Tuesday, December 20, 2005

Your phone call is important to us. We defy you to believe that as you wait on hold twenty-six minutes for the next customer service agent.

I was in a Vroman's bookstore this weekend, and overheard the following exchange:

Clerk 1: Have you started on the stocking yet?
Clerk 2: No, I haven't had a chance.
Clerk 1: We got, like, an hour.
Clerk 2: I know, I know. I'll start it now. And I'm not going to talk to any customers!

Ah, it brings back memories of the retail life.

It's a pretty popular sport right now, complaining about customer service. And with good reason, of course. But I submit to you that poor customer service is so seldom really the fault of the customer service clerk, or the cashier, or the barista.

My ex used to work at that barren wasteland of customer service that is Home Depot. Here's the deal with that: At the beginning of your shift, they give you a buttload of shit to stock, and/or a long-ass list of shit to inventory, and they tell you that you better have it done by the time your shift is over. And believe me, "helping customers" is not an acceptable excuse for not getting it done. Your manager tells you that you have to help customers AND get your stocking/inventory done as well. How do you do that, when you have a whole aisle of people 12 deep waiting for you to show them where the lug nuts are? Well, we all know how they get it done at Home Depot, don't we? By pretending that you, the customer, do not exist. Yep, by putting on those "customer blinders" that allow them to walk right past poor befuddled little you without so much as a glance.

So it's not really the poor retail clerk's fault that he ignores you, is it? He's just trying to keep his fucking job.

Here's another example. I used to work for Starbucks as a assistant store manager. And man, oh man what a bunch of fucking hypocrites those "the customer is so fucking important" fuckers are. See, they got this little thing called a labor matrix, and it shows you how many dollars you bring in per half hour, and how many people they will allow you to have on the floor at any one time based on those dollars. Well, that doesn't sound too bad, does it? That sounds like good, sound capitalism, don't it? Well, yeah, except that built into that matrix is a little equation that basically figures how long customers will wait in line before they give up and walk away, or go completely postal and start thrashing at the pastry case with their cell phone. And then it figures out how to make them wait just 3 fucking seconds shy of that.
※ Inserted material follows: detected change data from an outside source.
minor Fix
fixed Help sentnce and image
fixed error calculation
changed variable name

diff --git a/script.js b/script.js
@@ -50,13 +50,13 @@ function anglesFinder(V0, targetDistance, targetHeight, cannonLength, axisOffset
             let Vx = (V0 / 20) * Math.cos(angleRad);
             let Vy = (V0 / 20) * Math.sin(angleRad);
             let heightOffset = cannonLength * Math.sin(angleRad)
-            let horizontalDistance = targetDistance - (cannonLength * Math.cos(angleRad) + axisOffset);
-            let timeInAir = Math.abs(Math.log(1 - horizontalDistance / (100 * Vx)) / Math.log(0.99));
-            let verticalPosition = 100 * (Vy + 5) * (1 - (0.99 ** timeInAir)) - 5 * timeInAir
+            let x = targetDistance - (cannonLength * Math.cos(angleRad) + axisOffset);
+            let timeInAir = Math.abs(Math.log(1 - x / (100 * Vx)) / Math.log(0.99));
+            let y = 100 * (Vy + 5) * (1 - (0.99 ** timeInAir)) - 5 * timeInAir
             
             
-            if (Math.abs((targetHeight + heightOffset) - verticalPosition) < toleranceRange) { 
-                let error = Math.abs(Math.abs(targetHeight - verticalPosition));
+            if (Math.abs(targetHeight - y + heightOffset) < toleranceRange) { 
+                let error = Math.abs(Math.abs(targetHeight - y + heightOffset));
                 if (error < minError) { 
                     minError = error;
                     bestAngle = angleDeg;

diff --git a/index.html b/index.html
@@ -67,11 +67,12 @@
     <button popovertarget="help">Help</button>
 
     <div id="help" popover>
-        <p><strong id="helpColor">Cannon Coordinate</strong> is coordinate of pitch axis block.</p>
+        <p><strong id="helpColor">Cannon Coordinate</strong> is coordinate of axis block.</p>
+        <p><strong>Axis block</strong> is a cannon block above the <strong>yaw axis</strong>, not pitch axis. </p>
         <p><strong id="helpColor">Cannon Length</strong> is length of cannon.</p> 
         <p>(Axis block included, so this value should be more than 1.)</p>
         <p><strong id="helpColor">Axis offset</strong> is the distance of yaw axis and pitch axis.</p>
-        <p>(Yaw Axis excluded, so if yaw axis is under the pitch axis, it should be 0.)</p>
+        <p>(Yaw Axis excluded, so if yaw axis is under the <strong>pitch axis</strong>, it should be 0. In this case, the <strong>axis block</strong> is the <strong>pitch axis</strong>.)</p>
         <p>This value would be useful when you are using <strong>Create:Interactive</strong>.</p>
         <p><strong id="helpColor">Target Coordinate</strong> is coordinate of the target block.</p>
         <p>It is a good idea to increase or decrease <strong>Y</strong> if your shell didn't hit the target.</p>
So if I was managing the morning rush, and we fell below the dollar figure to keep four people on the floor, I would have to send a person home immediately, NO MATTER HOW MANY PEOPLE WERE WAITING IN LINE. No matter how wretchedly the restrooms were fucked up, no matter how swamped the barista was in half-caf soy pumpkin lattes.

So, again, it really does very little good to berate the barista when your trip to Starbucks takes a half an hour. It really does no good to berate the manager, even. Those decisions about shitty shitty cheap-ass customer service are being made at the corporate level, and that's the only place where they can be addressed.

And jeez, don't even get me started about those call centers in India. It was bad enough, when American phone reps weren't empowered to truly help you. Now, they're not empowered, and you can't understand a fucking word they're saying.

But, you know, have a nice fucking day.

1 comment:

Bro said...

I used to work at a Trauma Center. One night early in my "solo" carreer after my training period I didn't get the bedside stations restocked with med supplies, I had spent the entire time between 2:00 AM and 5:30AM running down to Blood for an incredible 14 units we put in a guy (that died) in addition to two regular Traumas that came in by chopper. Oh man did the guy who trained me light into my ass for not getting the peroxide and bandaids stocked by each bedside because I was doing emergency medical stuff, I was responsible for both. I was pissed, it was outrageous, they had their priorities all wrong.

Later I learned to do both no matter what and it stopped feeling like screwed up priorities, just a higher level of expectation.

Still sounds unfair what they do to you at Home Depot, I stopped buying bottled water there due to poor customer service so they as employers/merchants do have choices they need to make. Feels good to talk with your feet regardless of how futile.